Women’s History Month Biography
Women in Education: Founder of Mount Holyoke College
Mary Lyon (1797-1849) taught and managed schools in Massachusetts and New Hampshire before establishing Mount Holyoke Female Seminary (now Mount Holyoke College) in 1837, the first college for women in the United States. Within two years, she raised $15,000 to establish the school that became the model for institutions of higher education for women. Lyon firmly believed that women must be well educated to contribute significantly to society’s greater good, and endeavored to make her school affordable for students of modest means.
Childhood and Early Years
Mary Lyon was born February 28, 1797 on a farm near Buckland, Massachusetts. Her father Aaron Lyon, a veteran of the Revolutionary War, died when Mary was five, leaving her mother Jemina to raise seven children and manage a 100-acre farm on her own. At her mother’s side Mary learned the skills and crafts necessary for a New England farm girl.
In the early 19th century, most people felt that girls did not need to be educated to become wives, mothers and caretakers of the house. Mary began her education at the village school, about a mile from her home. When the school was moved farther away three years later, she left her family and lived for the school term with relatives and local families. She did chores to pay for her room and board.
Mary was thirteen when her mother remarried and moved into her new husband’s home, leaving Mary behind. Mary left school to keep the house for her brother Aaron, who took over the family farm. He paid his sister a weekly wage of one silver dollar. Mary had already received more schooling than most girls of her time.
In 1814, townspeople offered seventeen-year-old Mary Lyon her first teaching job at a summer school in nearby Shelburne Falls. At the time teachers needed no formal training, and her reputation as an excellent student years earlier was enough of a qualification. Female teachers were especially in demand because many men were moving west. The job paid 75 cents a week, far less than the $10 to $12 a month a male teacher received.
Mary’s modest beginnings fostered her life-long commitment to establishing educational opportunities for girls from middling and poor backgrounds. Although private female academies, often called seminaries, were springing up in New England, women of modest means could not afford the tuition.
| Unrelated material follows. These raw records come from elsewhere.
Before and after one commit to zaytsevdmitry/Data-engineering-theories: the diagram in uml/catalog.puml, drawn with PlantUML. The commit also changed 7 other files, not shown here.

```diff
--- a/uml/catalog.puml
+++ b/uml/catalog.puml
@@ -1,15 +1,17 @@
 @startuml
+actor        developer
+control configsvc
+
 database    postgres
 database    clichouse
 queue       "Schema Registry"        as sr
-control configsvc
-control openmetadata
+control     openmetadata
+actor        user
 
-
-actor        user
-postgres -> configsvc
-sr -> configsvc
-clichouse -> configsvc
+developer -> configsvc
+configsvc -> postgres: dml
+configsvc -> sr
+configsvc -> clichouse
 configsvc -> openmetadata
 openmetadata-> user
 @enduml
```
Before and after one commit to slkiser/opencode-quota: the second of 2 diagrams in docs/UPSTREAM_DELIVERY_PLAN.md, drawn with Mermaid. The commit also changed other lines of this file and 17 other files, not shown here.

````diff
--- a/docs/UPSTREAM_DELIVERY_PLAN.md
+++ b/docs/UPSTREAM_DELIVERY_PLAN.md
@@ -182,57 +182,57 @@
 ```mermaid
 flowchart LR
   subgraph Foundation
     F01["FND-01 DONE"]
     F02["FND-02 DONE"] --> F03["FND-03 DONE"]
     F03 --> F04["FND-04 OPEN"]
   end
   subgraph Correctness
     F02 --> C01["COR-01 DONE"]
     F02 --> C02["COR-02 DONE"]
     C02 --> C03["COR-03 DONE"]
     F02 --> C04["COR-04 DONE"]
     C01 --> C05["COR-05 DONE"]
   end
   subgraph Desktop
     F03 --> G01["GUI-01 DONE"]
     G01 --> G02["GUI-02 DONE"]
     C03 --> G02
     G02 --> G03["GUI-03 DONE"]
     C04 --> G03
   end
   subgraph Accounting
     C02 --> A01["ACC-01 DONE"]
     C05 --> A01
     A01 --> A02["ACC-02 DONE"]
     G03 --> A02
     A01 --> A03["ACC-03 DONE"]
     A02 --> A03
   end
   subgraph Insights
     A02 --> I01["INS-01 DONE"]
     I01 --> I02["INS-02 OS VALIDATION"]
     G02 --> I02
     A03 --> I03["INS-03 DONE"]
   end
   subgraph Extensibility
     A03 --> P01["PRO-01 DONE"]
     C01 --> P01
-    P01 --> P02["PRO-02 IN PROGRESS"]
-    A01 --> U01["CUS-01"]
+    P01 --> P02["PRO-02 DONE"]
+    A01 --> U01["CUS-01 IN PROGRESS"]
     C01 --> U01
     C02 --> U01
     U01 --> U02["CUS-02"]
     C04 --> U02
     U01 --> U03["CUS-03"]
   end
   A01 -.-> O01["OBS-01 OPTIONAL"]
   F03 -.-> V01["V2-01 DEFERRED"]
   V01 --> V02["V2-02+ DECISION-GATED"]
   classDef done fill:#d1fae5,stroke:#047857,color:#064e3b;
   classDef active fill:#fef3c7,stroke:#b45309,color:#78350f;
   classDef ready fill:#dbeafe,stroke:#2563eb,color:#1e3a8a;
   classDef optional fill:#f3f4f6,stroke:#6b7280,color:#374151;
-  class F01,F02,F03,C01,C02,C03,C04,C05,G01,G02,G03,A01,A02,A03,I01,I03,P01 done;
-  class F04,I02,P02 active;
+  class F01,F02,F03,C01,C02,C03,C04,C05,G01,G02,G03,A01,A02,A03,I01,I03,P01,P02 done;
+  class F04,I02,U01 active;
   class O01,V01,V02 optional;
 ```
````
Moreover, they often taught only drawing and needlework, while male students studied geometry, science and Latin.
Despite the financial burden and a busy teaching schedule, Mary Lyon was determined to further her own education. She alternated time in the classroom and at lectures, sometimes traveling three days by carriage to enroll at a school. Against the advice of her family, Lyon paid for her education by cashing in a small inheritance from her father.
At age 20 Lyon began studying in earnest at Sanderson Academy in Ashfield, Massachusetts. There she studied mathematics, logic, speech, grammar and geography. She learned etiquette in the home of attorney Thomas White where she boarded. White’s daughter Amanda became Lyon’s lifelong friend, and in 1821 they went off to the Byfield Massachusetts Female Seminary together. By this time, having alternated between teaching and attending school at both Sanderson and Amherst Academy, Lyon was ready to devote herself to full-time study.